Infrastructure Australia to advise on Covid-19 recovery

The Federal Government's infrastructure advisor is now better resourced to tackle Covid-19 initiatives.

Infrastructure Australia has received additional funding in the 2020–21 Federal Budget to provide reform and investment advice in support of the infrastructure-led Covid recovery.

This funding will ensure Infrastructure Australia is resourced to expand the 2021 Australian Infrastructure Plan to respond to Covid-19, lead new research on the capacity of the infrastructure sector to deliver the investment pipeline and conduct an 18-month comprehensive reset of the Infrastructure Australia Assessment Framework, the basis for inclusion on the Infrastructure Priority List.

“We are pleased to receive additional resources to advise Australia’s governments on the investments and reforms needed to accelerate recovery from the Covid-19 pandemic,” said Infrastructure Australia CEO, Romilly Madew.

“This year’s Budget has provided further investment in a sector already undertaking record levels of activity. This additional funding will support improved planning and decision-making to avoid constraints and overheating in the sector, reflective of the impacts of Covid-19.

“This expanded role for Infrastructure Australia as the nation’s independent infrastructure advisor speaks to the importance of infrastructure in the Covid-19 recovery and the Australian Government’s ongoing support for independent oversight,” she said.

In an extension of work first requested by the Prime Minister and other First Ministers at COAG in March, Infrastructure Australia has been tasked with delivering annual analytical assessments of infrastructure market capacity.

“As Australia looks to catalyse economic growth, understanding the impacts of Covid-19 on infrastructure needs to be a priority,” said Madew.

“Infrastructure Australia’s research will bring together Commonwealth, State and Territory and industry data to provide an annual snapshot of market capacity to support targeted investment and reform,” she said.

Madew said population growth in cities and other major shifts prior to the pandmic have impacted how infrastructure is used.

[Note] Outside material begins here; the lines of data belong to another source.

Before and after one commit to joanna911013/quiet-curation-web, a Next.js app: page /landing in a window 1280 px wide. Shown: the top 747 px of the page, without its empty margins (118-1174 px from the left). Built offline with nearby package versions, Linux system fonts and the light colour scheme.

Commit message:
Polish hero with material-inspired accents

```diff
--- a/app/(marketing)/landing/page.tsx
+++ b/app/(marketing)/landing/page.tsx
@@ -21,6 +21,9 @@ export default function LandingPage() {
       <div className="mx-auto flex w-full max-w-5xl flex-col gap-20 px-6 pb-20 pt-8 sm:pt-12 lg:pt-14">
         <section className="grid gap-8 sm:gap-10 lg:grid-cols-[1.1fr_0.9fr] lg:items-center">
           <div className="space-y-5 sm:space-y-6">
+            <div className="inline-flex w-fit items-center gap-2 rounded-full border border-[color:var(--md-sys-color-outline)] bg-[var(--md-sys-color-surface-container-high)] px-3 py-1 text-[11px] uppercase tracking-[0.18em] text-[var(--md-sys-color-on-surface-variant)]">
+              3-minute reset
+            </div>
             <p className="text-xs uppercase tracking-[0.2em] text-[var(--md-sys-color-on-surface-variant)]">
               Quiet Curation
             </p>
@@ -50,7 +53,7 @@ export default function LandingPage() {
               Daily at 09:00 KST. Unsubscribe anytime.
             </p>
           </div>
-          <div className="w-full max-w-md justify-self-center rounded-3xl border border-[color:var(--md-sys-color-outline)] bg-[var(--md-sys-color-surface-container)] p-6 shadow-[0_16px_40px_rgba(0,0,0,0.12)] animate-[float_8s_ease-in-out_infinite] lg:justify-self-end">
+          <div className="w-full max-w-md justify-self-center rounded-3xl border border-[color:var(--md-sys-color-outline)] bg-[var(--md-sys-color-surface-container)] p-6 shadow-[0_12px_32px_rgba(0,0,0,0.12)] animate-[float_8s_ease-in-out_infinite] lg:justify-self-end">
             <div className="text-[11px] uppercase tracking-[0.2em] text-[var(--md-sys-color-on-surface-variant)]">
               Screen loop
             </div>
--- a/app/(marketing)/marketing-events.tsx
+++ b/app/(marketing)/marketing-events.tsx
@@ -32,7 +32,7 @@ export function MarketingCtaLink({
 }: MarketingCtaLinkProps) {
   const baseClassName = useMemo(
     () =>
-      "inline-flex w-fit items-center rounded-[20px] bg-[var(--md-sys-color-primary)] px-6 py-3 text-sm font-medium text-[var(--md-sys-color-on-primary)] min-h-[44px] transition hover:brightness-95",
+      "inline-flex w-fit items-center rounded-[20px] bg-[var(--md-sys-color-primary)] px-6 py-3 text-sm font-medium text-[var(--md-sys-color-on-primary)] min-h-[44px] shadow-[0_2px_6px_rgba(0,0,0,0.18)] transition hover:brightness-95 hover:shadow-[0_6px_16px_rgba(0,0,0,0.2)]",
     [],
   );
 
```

“Covid-19 has shown we need to think differently about how we plan for times of uncertainty,” she said. “Beyond capital projects, we need to focus on reform to shape Australia’s long-term recovery response.”

The next Australian Infrastructure Plan, according to Madew, presents the best possible reform response to Covid-19 through collaboration with government, industry and community to get the long-term settings right.

“Over the last 12 months Infrastructure Australia has been focused on improving the efficiency of our business case assessments,” said Madew.

“In an extension of that work, we are pleased to have the opportunity to conduct a major reset of the Assessment Framework, which is our methodology for assessing proposals for inclusion on the Infrastructure Priority List.

“Communities rightly expect decisions on public infrastructure projects to be robust, transparent and accountable.

“We want to ensure that our assessment process continues to champion this, while also supporting quality proposal development and enabling publicly-funded projects to come to market quickly. Harmonising and streamlining Infrastructure Australia’s Framework with State and Commonwealth guidelines will be a key focus of this project.”